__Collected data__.
-----

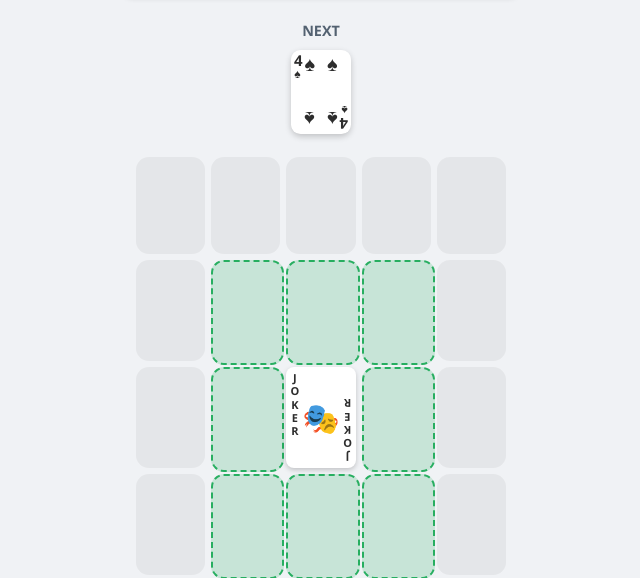
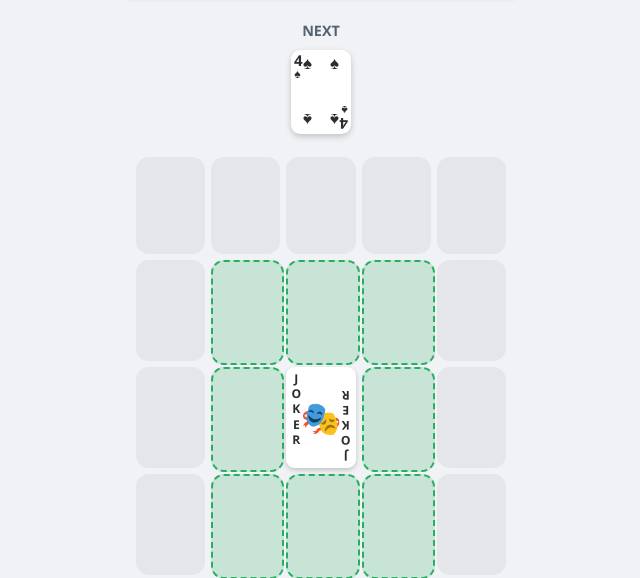
Before and after one commit to ts2251/TicTacPoker, a plain HTML site: page index.html in a window 1280 px wide. Shown: the part 170-748 px from the top of the page, 319-959 px from the left. Drawn offline with Linux system fonts and the light colour scheme.

Commit message:
fix css_251212

```diff
--- a/style.css
+++ b/style.css
@@ -86,7 +86,17 @@ h1 { font-size: 1.8rem; text-align: center; margin: 0; }
     color: var(--color-black);
 }
 
-.cell .card { position: absolute; top: 0; left: 0; }
+.cell .card {
+    position: absolute;
+    top: 0;
+    left: 0;
+
+    /* ★重要★
+       盤面内のカード文字サイズを画面幅に合わせて可変にする
+       スマホ(幅300px〜)では約7px〜、PCでは10px程度になる計算です
+    */
+    font-size: clamp(6px, 2.5vw, 11px);
+}
 
 /* プレビューカード（少し大きく表示） */
 .card-preview {
@@ -147,12 +157,14 @@ h1 { font-size: 1.8rem; text-align: center; margin: 0; }
 
 /* === ピップ配置システム (Flex/Grid) === */
 .pip-container {
-    width: 100%; height: 100%;
+    width: 100%;
+    height: 100%;
     display: grid;
     grid-template-columns: 1fr 1fr 1fr;
 
-    /* カードの端ギリギリにならないよう左右に余白を入れる */
-    padding: 0 10%;
+    /* 変更: 左右の余白を減らして、描画領域を広げる */
+    padding: 0 2%;  /* 元は padding: 0 10% とかでした */
+
     box-sizing: border-box;
 }
 
@@ -168,10 +180,11 @@ h1 { font-size: 1.8rem; text-align: center; margin: 0; }
     justify-content: space-evenly;
 }
 
-/* マーク単体 */
+/* .pip のサイズを少しだけ小さくして重なりを防ぐ */
 .pip {
-    font-size: 2.0em;
-    line-height: 0.8;
+    /* 変更: 2.0em -> 1.7em くらいに縮小 */
+    font-size: 1.7em;
+    line-height: 0.85;
     display: block;
 }
 .pip.rotated { transform: rotate(180deg); }
```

-----

__YOUR ASSIGNMENT__. Copy the records above precisely, and leave every image out of the copy.

__OUTPUT OF THE TASK__.
Before and after one commit to ts2251/TicTacPoker, a plain HTML site: page index.html in a window 1280 px wide. Shown: the part 170-748 px from the top of the page, 319-959 px from the left. Drawn offline with Linux system fonts and the light colour scheme.

Commit message:
fix css_251212

```diff
--- a/style.css
+++ b/style.css
@@ -86,7 +86,17 @@ h1 { font-size: 1.8rem; text-align: center; margin: 0; }
     color: var(--color-black);
 }
 
-.cell .card { position: absolute; top: 0; left: 0; }
+.cell .card {
+    position: absolute;
+    top: 0;
+    left: 0;
+
+    /* ★重要★
+       盤面内のカード文字サイズを画面幅に合わせて可変にする
+       スマホ(幅300px〜)では約7px〜、PCでは10px程度になる計算です
+    */
+    font-size: clamp(6px, 2.5vw, 11px);
+}
 
 /* プレビューカード（少し大きく表示） */
 .card-preview {
@@ -147,12 +157,14 @@ h1 { font-size: 1.8rem; text-align: center; margin: 0; }
 
 /* === ピップ配置システム (Flex/Grid) === */
 .pip-container {
-    width: 100%; height: 100%;
+    width: 100%;
+    height: 100%;
     display: grid;
     grid-template-columns: 1fr 1fr 1fr;
 
-    /* カードの端ギリギリにならないよう左右に余白を入れる */
-    padding: 0 10%;
+    /* 変更: 左右の余白を減らして、描画領域を広げる */
+    padding: 0 2%;  /* 元は padding: 0 10% とかでした */
+
     box-sizing: border-box;
 }
 
@@ -168,10 +180,11 @@ h1 { font-size: 1.8rem; text-align: center; margin: 0; }
     justify-content: space-evenly;
 }
 
-/* マーク単体 */
+/* .pip のサイズを少しだけ小さくして重なりを防ぐ */
 .pip {
-    font-size: 2.0em;
-    line-height: 0.8;
+    /* 変更: 2.0em -> 1.7em くらいに縮小 */
+    font-size: 1.7em;
+    line-height: 0.85;
     display: block;
 }
 .pip.rotated { transform: rotate(180deg); }
```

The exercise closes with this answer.